For months the American flag has been showing up on cars, porches, football helmets and basketball uniforms. The display has made us wonder about the meaning of this unprecedented—for this generation—expression of patriotism. It is, of course, a display of solidarity with the victims of the terrorist attacks and with the firefighters and police officers who tried to rescue them.
President Bush has told Congress to stop its “partisan bickering” and pass his economic stimulus package. But of course partisan politics is alive and well in Washington, however muted it is by the nation’s war on terrorism, and Bush himself is practicing it shrewdly, even a bit imperiously.
I believe in God and I believe in free markets,” Kenneth Lay told a religion editor for the San Diego Union-Tribune early last year. Not surprisingly, Lay’s devotion to deregulated markets became an article of faith for Enron, the Houston-based energy company he heads.
"In those days Caesar Augustus issued a decree . . .” With those words the writer of Luke’s Gospel acknowledged the political backdrop of Jesus’ life. The Roman Empire was the world’s unrivaled superpower. Its influence extended throughout the Mediterranean, and it had developed the capacity to enforce its will in such remote outposts as Judea.

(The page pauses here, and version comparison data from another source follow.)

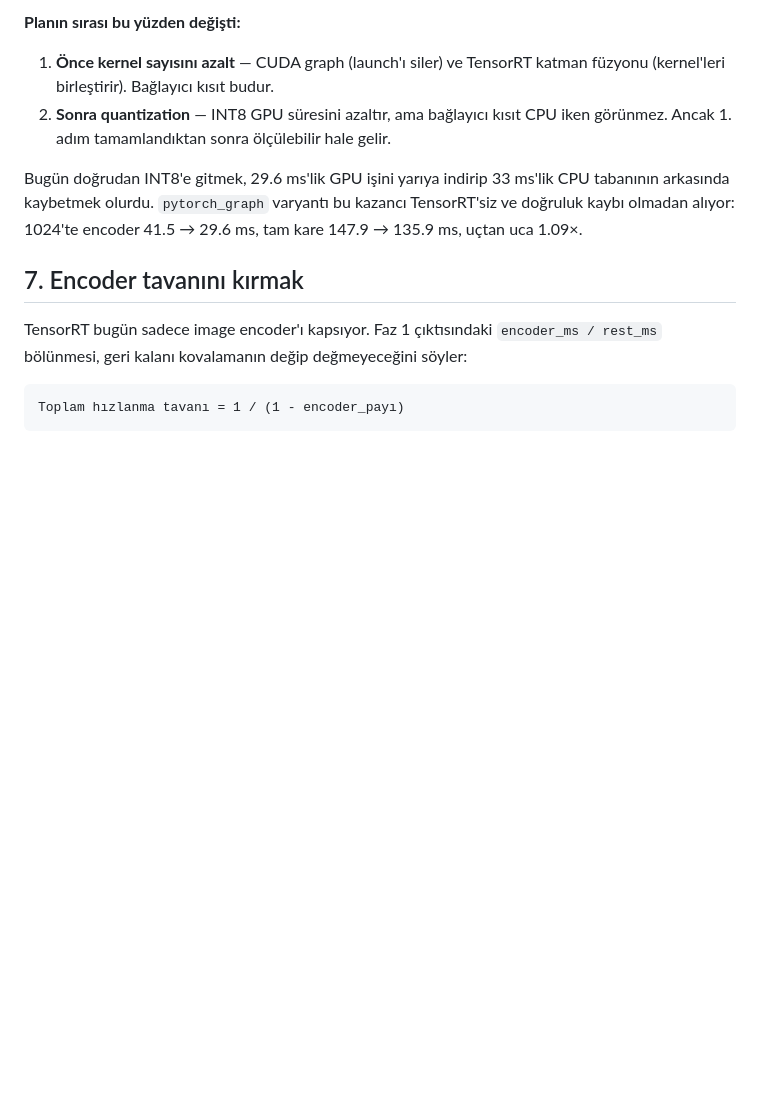
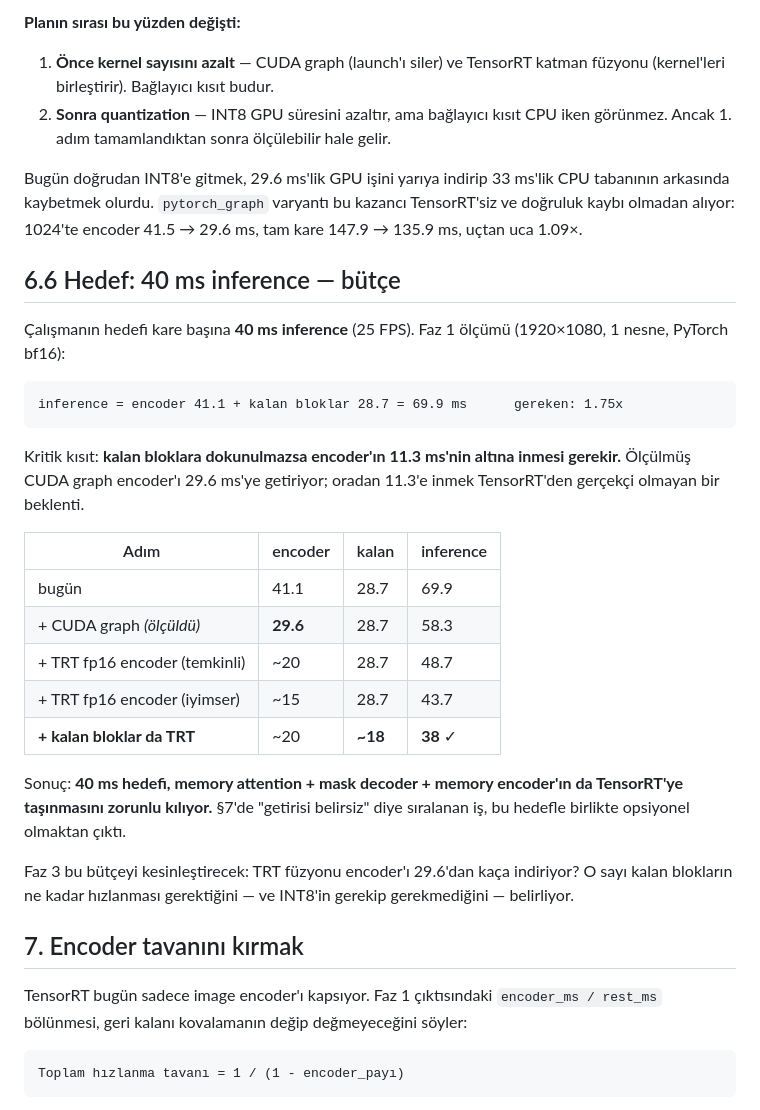
Before and after one commit to yigitkayabagci/sam-dedection, a Markdown page: docs/ORIN_BENCHMARK_PLAN.md, the part around the change. GitHub-like rendering; blank space fills up the shorter version.

Commit message:
docs: record the 40 ms inference target and its budget
The goal is 40 ms of inference per frame. Against the Phase 1 measurement
(encoder 41.1 + remaining blocks 28.7 = 69.9 ms) that is 1.75x, and the
binding detail is that leaving the remaining blocks alone would require the
encoder to reach 11.3 ms. CUDA graph already takes it to 29.6; expecting
TensorRT to find the rest is not realistic.

So the target makes exporting memory attention, mask decoder and memory
encoder mandatory rather than the optional "uncertain payoff" work section 7
listed. Recorded now because it changes what Phase 3 is deciding: not
whether TensorRT helps, but how much of the gap it closes and therefore how
far the other blocks have to go.

Co-Authored-By: Claude Opus 5 <noreply@anthropic.com>
Claude-Session: https://claude.ai/code/session_015Kb35RVD8CEjJTCKX7oAUo

````diff
--- a/docs/ORIN_BENCHMARK_PLAN.md
+++ b/docs/ORIN_BENCHMARK_PLAN.md
@@ -473,6 +473,35 @@ CPU tabanının arkasında kaybetmek olurdu. `pytorch_graph` varyantı bu
 kazancı TensorRT'siz ve doğruluk kaybı olmadan alıyor: 1024'te encoder
 41.5 → 29.6 ms, tam kare 147.9 → 135.9 ms, uçtan uca 1.09×.
 
+## 6.6 Hedef: 40 ms inference — bütçe
+
+Çalışmanın hedefi kare başına **40 ms inference** (25 FPS). Faz 1 ölçümü
+(1920×1080, 1 nesne, PyTorch bf16):
+
+```
+inference = encoder 41.1 + kalan bloklar 28.7 = 69.9 ms      gereken: 1.75x
+```
+
+Kritik kısıt: **kalan bloklara dokunulmazsa encoder'ın 11.3 ms'nin altına
+inmesi gerekir.** Ölçülmüş CUDA graph encoder'ı 29.6 ms'ye getiriyor;
+oradan 11.3'e inmek TensorRT'den gerçekçi olmayan bir beklenti.
+
+| Adım | encoder | kalan | inference |
+|---|---|---|---|
+| bugün | 41.1 | 28.7 | 69.9 |
+| + CUDA graph *(ölçüldü)* | **29.6** | 28.7 | 58.3 |
+| + TRT fp16 encoder (temkinli) | ~20 | 28.7 | 48.7 |
+| + TRT fp16 encoder (iyimser) | ~15 | 28.7 | 43.7 |
+| **+ kalan bloklar da TRT** | ~20 | **~18** | **38** ✓ |
+
+Sonuç: **40 ms hedefi, memory attention + mask decoder + memory encoder'ın
+da TensorRT'ye taşınmasını zorunlu kılıyor.** §7'de "getirisi belirsiz"
+diye sıralanan iş, bu hedefle birlikte opsiyonel olmaktan çıktı.
+
+Faz 3 bu bütçeyi kesinleştirecek: TRT füzyonu encoder'ı 29.6'dan kaça
+indiriyor? O sayı kalan blokların ne kadar hızlanması gerektiğini —
+ve INT8'in gerekip gerekmediğini — belirliyor.
+
 ## 7. Encoder tavanını kırmak
 
 TensorRT bugün sadece image encoder'ı kapsıyor. Faz 1 çıktısındaki
````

Nora Sandigo, 48, is the legal guardian for 812 children whose parents have been deported due to their undocumented immigration status. The children range from nine months to 17 years, but only a few live with her in Florida. She has found homes for the others in 14 different states. “How can we not help?” she asked her husband in 2009 when a Peruvian couple asked her to look after their children. Calling her work a Band-Aid, she says that all she can do is “hold back some of the bleeding.” About 100,000 children in the United States have one or both parents deported each year (Washington Post, July 5).